Set the data below down again, exactly, with every picture left out.

• [THE DATA]
|---|

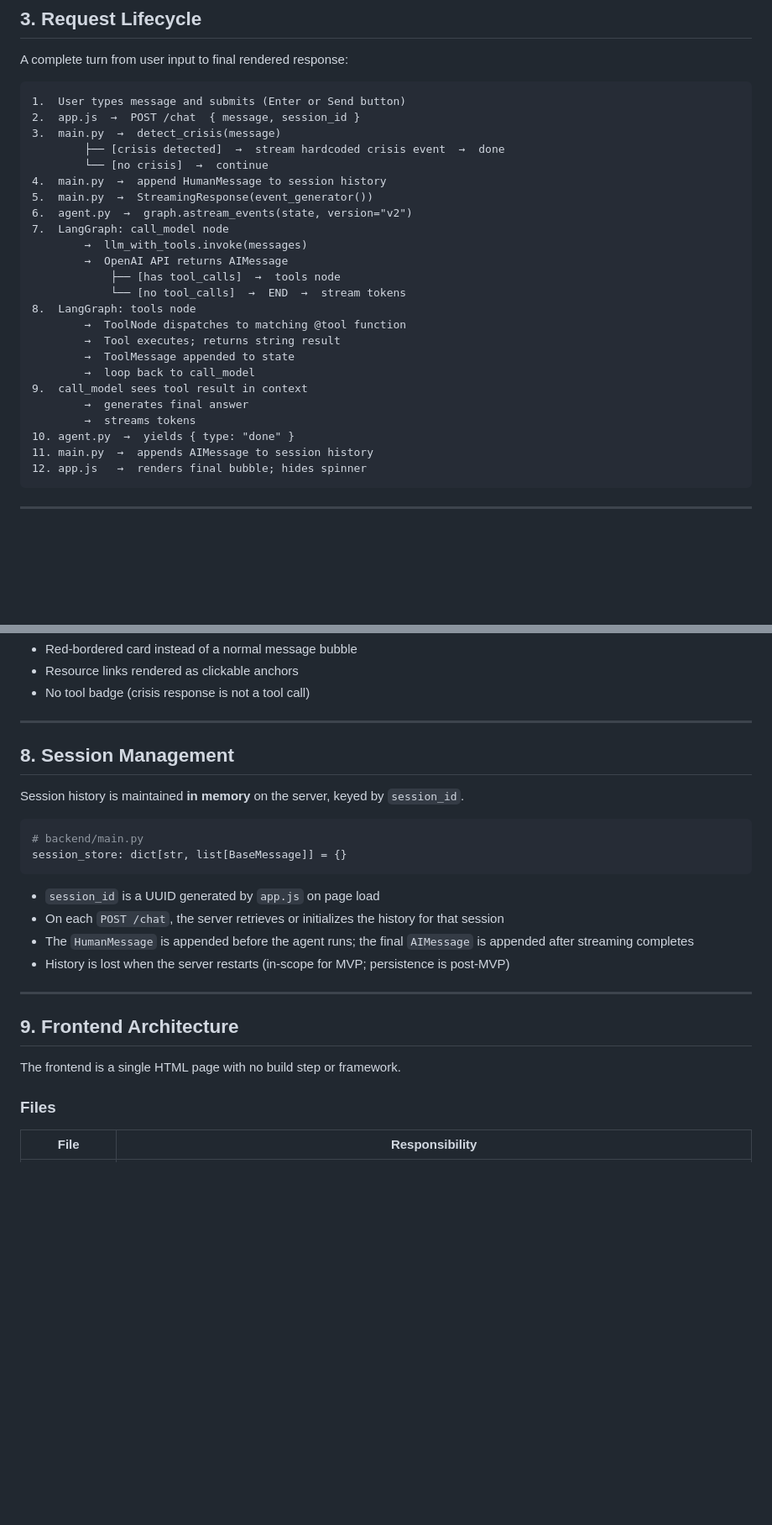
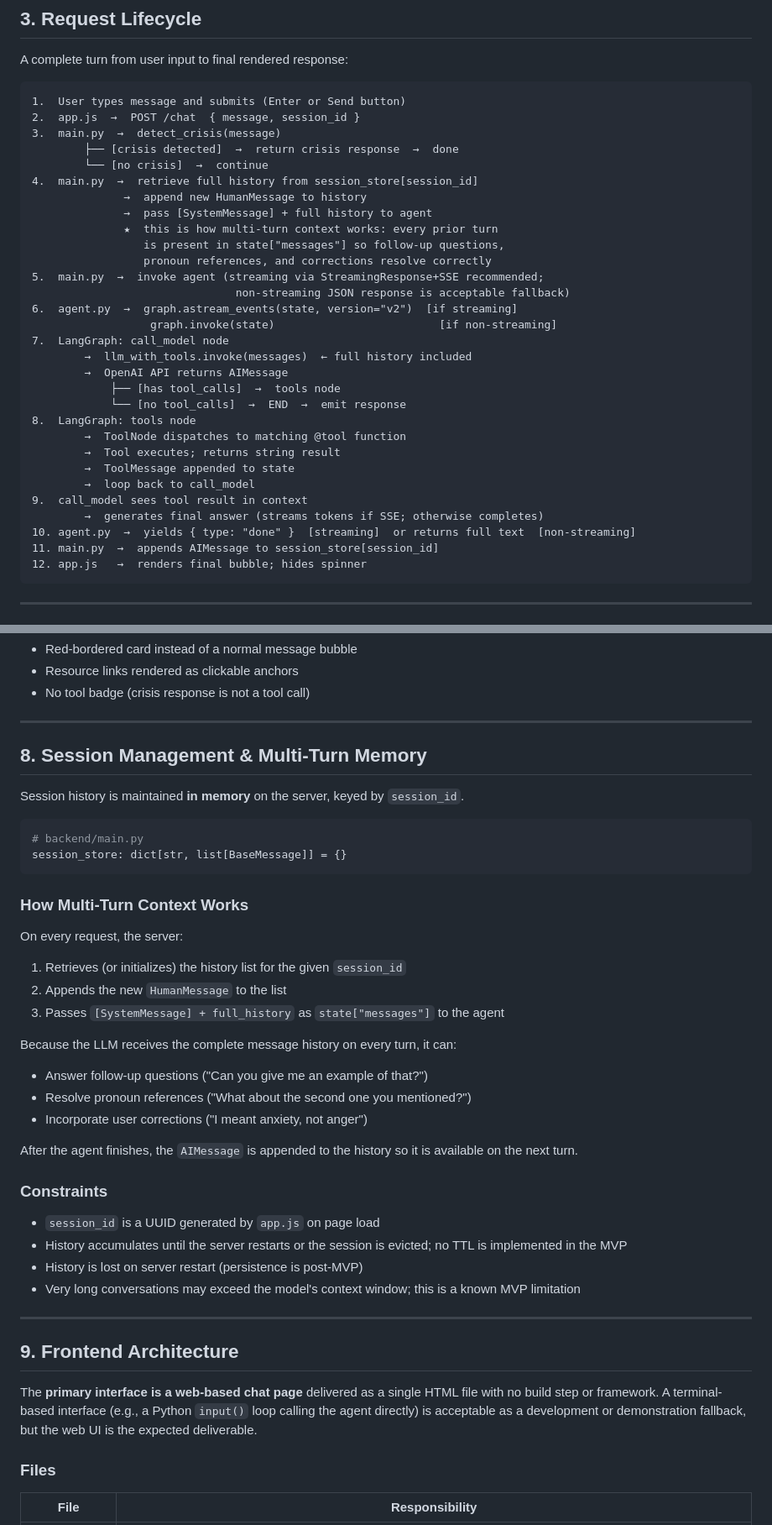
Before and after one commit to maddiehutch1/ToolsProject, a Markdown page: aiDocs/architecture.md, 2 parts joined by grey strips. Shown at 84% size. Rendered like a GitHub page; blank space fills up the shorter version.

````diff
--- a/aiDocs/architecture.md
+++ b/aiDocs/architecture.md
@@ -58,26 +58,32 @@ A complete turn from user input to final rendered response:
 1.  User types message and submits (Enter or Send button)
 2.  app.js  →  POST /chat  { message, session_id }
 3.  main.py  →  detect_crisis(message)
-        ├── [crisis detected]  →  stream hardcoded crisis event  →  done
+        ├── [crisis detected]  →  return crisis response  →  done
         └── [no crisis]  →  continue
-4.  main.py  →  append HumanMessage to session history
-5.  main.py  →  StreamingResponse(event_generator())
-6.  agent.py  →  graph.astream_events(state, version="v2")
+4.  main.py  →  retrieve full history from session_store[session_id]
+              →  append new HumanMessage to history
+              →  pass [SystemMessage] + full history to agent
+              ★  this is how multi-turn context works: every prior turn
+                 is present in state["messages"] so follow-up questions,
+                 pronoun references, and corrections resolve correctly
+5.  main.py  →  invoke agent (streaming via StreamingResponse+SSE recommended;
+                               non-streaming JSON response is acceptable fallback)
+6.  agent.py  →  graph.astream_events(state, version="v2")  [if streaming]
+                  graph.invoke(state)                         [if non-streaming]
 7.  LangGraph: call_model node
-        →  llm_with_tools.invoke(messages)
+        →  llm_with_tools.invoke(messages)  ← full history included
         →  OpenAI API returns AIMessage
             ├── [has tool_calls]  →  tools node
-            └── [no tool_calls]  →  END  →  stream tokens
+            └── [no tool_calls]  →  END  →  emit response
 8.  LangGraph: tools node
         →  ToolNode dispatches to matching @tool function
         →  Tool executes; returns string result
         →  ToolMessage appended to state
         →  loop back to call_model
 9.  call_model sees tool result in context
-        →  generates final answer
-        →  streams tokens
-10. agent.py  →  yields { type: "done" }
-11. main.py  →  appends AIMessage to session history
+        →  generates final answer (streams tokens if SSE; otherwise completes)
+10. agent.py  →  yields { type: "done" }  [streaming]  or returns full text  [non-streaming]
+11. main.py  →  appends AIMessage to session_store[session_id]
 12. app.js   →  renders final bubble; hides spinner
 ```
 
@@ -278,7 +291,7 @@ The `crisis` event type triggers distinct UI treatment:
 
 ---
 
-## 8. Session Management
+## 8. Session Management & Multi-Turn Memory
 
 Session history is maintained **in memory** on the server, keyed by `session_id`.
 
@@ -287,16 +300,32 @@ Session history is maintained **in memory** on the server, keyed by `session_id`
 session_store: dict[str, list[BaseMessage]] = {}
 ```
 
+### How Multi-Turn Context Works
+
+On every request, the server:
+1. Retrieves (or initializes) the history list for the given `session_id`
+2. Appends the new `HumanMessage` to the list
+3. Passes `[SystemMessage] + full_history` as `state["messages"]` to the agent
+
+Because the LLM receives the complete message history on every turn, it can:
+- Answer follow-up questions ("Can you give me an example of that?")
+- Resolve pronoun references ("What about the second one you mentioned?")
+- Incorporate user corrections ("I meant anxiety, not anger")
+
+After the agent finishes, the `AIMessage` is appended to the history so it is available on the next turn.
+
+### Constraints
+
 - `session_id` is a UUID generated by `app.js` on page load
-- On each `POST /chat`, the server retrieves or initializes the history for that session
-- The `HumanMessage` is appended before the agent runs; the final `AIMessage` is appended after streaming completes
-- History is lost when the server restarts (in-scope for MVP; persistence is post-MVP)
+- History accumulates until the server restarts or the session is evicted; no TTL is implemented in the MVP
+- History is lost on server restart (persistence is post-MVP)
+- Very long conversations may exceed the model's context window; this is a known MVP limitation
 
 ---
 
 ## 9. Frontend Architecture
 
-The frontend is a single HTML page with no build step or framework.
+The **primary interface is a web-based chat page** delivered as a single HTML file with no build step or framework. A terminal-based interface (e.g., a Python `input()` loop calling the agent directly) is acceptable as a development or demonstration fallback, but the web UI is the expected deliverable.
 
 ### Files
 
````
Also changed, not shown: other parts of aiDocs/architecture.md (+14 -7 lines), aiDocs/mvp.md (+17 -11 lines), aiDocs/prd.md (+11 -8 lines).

|---|

• [SOLUTION FOR THIS TASK]
Before and after one commit to maddiehutch1/ToolsProject, a Markdown page: aiDocs/architecture.md, 2 parts joined by grey strips. Shown at 84% size. Rendered like a GitHub page; blank space fills up the shorter version.

````diff
--- a/aiDocs/architecture.md
+++ b/aiDocs/architecture.md
@@ -58,26 +58,32 @@ A complete turn from user input to final rendered response:
 1.  User types message and submits (Enter or Send button)
 2.  app.js  →  POST /chat  { message, session_id }
 3.  main.py  →  detect_crisis(message)
-        ├── [crisis detected]  →  stream hardcoded crisis event  →  done
+        ├── [crisis detected]  →  return crisis response  →  done
         └── [no crisis]  →  continue
-4.  main.py  →  append HumanMessage to session history
-5.  main.py  →  StreamingResponse(event_generator())
-6.  agent.py  →  graph.astream_events(state, version="v2")
+4.  main.py  →  retrieve full history from session_store[session_id]
+              →  append new HumanMessage to history
+              →  pass [SystemMessage] + full history to agent
+              ★  this is how multi-turn context works: every prior turn
+                 is present in state["messages"] so follow-up questions,
+                 pronoun references, and corrections resolve correctly
+5.  main.py  →  invoke agent (streaming via StreamingResponse+SSE recommended;
+                               non-streaming JSON response is acceptable fallback)
+6.  agent.py  →  graph.astream_events(state, version="v2")  [if streaming]
+                  graph.invoke(state)                         [if non-streaming]
 7.  LangGraph: call_model node
-        →  llm_with_tools.invoke(messages)
+        →  llm_with_tools.invoke(messages)  ← full history included
         →  OpenAI API returns AIMessage
             ├── [has tool_calls]  →  tools node
-            └── [no tool_calls]  →  END  →  stream tokens
+            └── [no tool_calls]  →  END  →  emit response
 8.  LangGraph: tools node
         →  ToolNode dispatches to matching @tool function
         →  Tool executes; returns string result
         →  ToolMessage appended to state
         →  loop back to call_model
 9.  call_model sees tool result in context
-        →  generates final answer
-        →  streams tokens
-10. agent.py  →  yields { type: "done" }
-11. main.py  →  appends AIMessage to session history
+        →  generates final answer (streams tokens if SSE; otherwise completes)
+10. agent.py  →  yields { type: "done" }  [streaming]  or returns full text  [non-streaming]
+11. main.py  →  appends AIMessage to session_store[session_id]
 12. app.js   →  renders final bubble; hides spinner
 ```
 
@@ -278,7 +291,7 @@ The `crisis` event type triggers distinct UI treatment:
 
 ---
 
-## 8. Session Management
+## 8. Session Management & Multi-Turn Memory
 
 Session history is maintained **in memory** on the server, keyed by `session_id`.
 
@@ -287,16 +300,32 @@ Session history is maintained **in memory** on the server, keyed by `session_id`
 session_store: dict[str, list[BaseMessage]] = {}
 ```
 
+### How Multi-Turn Context Works
+
+On every request, the server:
+1. Retrieves (or initializes) the history list for the given `session_id`
+2. Appends the new `HumanMessage` to the list
+3. Passes `[SystemMessage] + full_history` as `state["messages"]` to the agent
+
+Because the LLM receives the complete message history on every turn, it can:
+- Answer follow-up questions ("Can you give me an example of that?")
+- Resolve pronoun references ("What about the second one you mentioned?")
+- Incorporate user corrections ("I meant anxiety, not anger")
+
+After the agent finishes, the `AIMessage` is appended to the history so it is available on the next turn.
+
+### Constraints
+
 - `session_id` is a UUID generated by `app.js` on page load
-- On each `POST /chat`, the server retrieves or initializes the history for that session
-- The `HumanMessage` is appended before the agent runs; the final `AIMessage` is appended after streaming completes
-- History is lost when the server restarts (in-scope for MVP; persistence is post-MVP)
+- History accumulates until the server restarts or the session is evicted; no TTL is implemented in the MVP
+- History is lost on server restart (persistence is post-MVP)
+- Very long conversations may exceed the model's context window; this is a known MVP limitation
 
 ---
 
 ## 9. Frontend Architecture
 
-The frontend is a single HTML page with no build step or framework.
+The **primary interface is a web-based chat page** delivered as a single HTML file with no build step or framework. A terminal-based interface (e.g., a Python `input()` loop calling the agent directly) is acceptable as a development or demonstration fallback, but the web UI is the expected deliverable.
 
 ### Files
 
````
Also changed, not shown: other parts of aiDocs/architecture.md (+14 -7 lines), aiDocs/mvp.md (+17 -11 lines), aiDocs/prd.md (+11 -8 lines).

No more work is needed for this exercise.